(Given data)

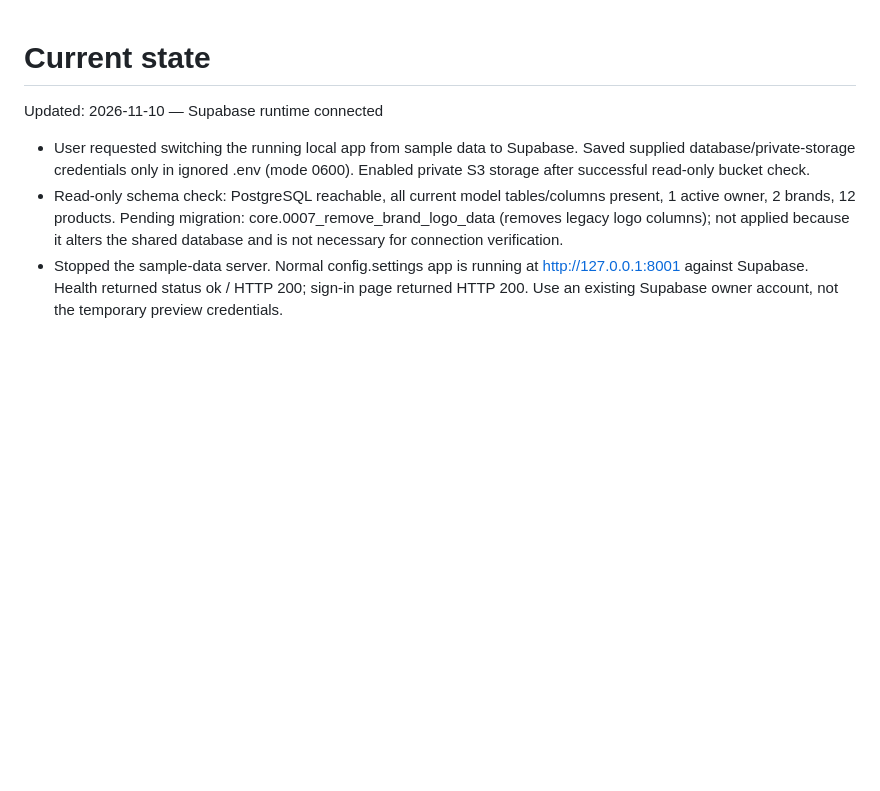
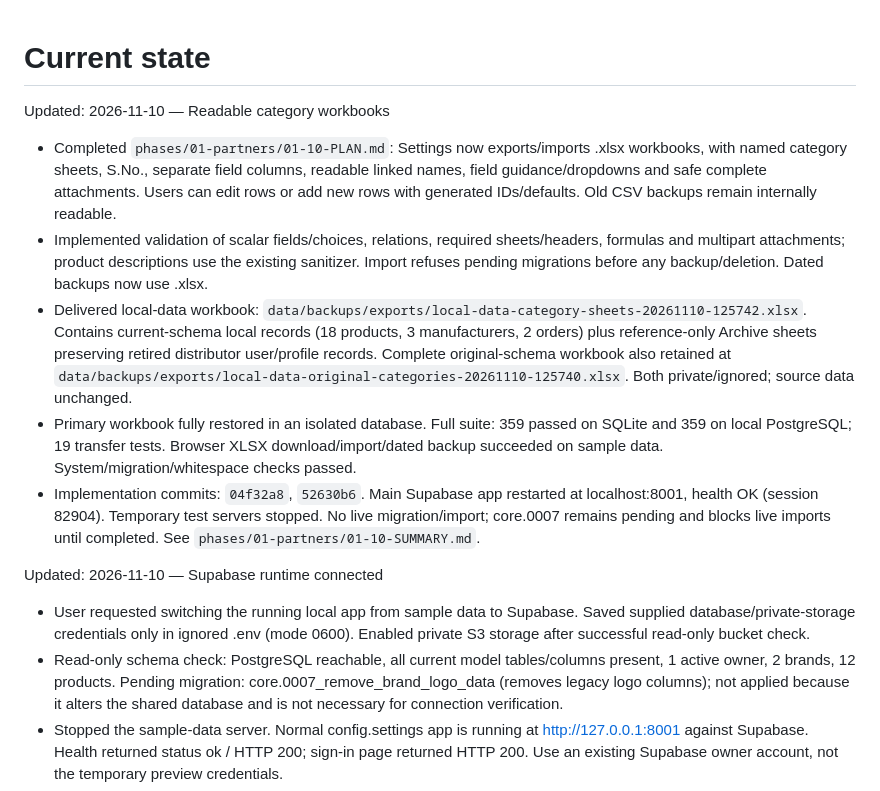
Before and after one commit to borealvitapakistan-commits/Distribution-System, a Markdown page: .planning/STATE.md, the part around the change. GitHub-like rendering; blank space fills up the shorter version.

Commit message:
docs(01-10): record workbook format local exports and validation

```diff
--- a/.planning/STATE.md
+++ b/.planning/STATE.md
@@ -1,4 +1,12 @@
 # Current state
+
+Updated: 2026-11-10 — Readable category workbooks
+
+- Completed `phases/01-partners/01-10-PLAN.md`: Settings now exports/imports .xlsx workbooks, with named category sheets, S.No., separate field columns, readable linked names, field guidance/dropdowns and safe complete attachments. Users can edit rows or add new rows with generated IDs/defaults. Old CSV backups remain internally readable.
+- Implemented validation of scalar fields/choices, relations, required sheets/headers, formulas and multipart attachments; product descriptions use the existing sanitizer. Import refuses pending migrations before any backup/deletion. Dated backups now use .xlsx.
+- Delivered local-data workbook: `data/backups/exports/local-data-category-sheets-20261110-125742.xlsx`. Contains current-schema local records (18 products, 3 manufacturers, 2 orders) plus reference-only Archive sheets preserving retired distributor user/profile records. Complete original-schema workbook also retained at `data/backups/exports/local-data-original-categories-20261110-125740.xlsx`. Both private/ignored; source data unchanged.
+- Primary workbook fully restored in an isolated database. Full suite: 359 passed on SQLite and 359 on local PostgreSQL; 19 transfer tests. Browser XLSX download/import/dated backup succeeded on sample data. System/migration/whitespace checks passed.
+- Implementation commits: `04f32a8`, `52630b6`. Main Supabase app restarted at localhost:8001, health OK (session 82904). Temporary test servers stopped. No live migration/import; core.0007 remains pending and blocks live imports until completed. See `phases/01-partners/01-10-SUMMARY.md`.
 
 Updated: 2026-11-10 — Supabase runtime connected
 
```
Also changed, not shown: 2 other files.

(End Given data)

Print all of the entries word for word. Skip any images they contain.

Before and after one commit to borealvitapakistan-commits/Distribution-System, a Markdown page: .planning/STATE.md, the part around the change. GitHub-like rendering; blank space fills up the shorter version.

Commit message:
docs(01-10): record workbook format local exports and validation

```diff
--- a/.planning/STATE.md
+++ b/.planning/STATE.md
@@ -1,4 +1,12 @@
 # Current state
+
+Updated: 2026-11-10 — Readable category workbooks
+
+- Completed `phases/01-partners/01-10-PLAN.md`: Settings now exports/imports .xlsx workbooks, with named category sheets, S.No., separate field columns, readable linked names, field guidance/dropdowns and safe complete attachments. Users can edit rows or add new rows with generated IDs/defaults. Old CSV backups remain internally readable.
+- Implemented validation of scalar fields/choices, relations, required sheets/headers, formulas and multipart attachments; product descriptions use the existing sanitizer. Import refuses pending migrations before any backup/deletion. Dated backups now use .xlsx.
+- Delivered local-data workbook: `data/backups/exports/local-data-category-sheets-20261110-125742.xlsx`. Contains current-schema local records (18 products, 3 manufacturers, 2 orders) plus reference-only Archive sheets preserving retired distributor user/profile records. Complete original-schema workbook also retained at `data/backups/exports/local-data-original-categories-20261110-125740.xlsx`. Both private/ignored; source data unchanged.
+- Primary workbook fully restored in an isolated database. Full suite: 359 passed on SQLite and 359 on local PostgreSQL; 19 transfer tests. Browser XLSX download/import/dated backup succeeded on sample data. System/migration/whitespace checks passed.
+- Implementation commits: `04f32a8`, `52630b6`. Main Supabase app restarted at localhost:8001, health OK (session 82904). Temporary test servers stopped. No live migration/import; core.0007 remains pending and blocks live imports until completed. See `phases/01-partners/01-10-SUMMARY.md`.
 
 Updated: 2026-11-10 — Supabase runtime connected
 
```
Also changed, not shown: 2 other files.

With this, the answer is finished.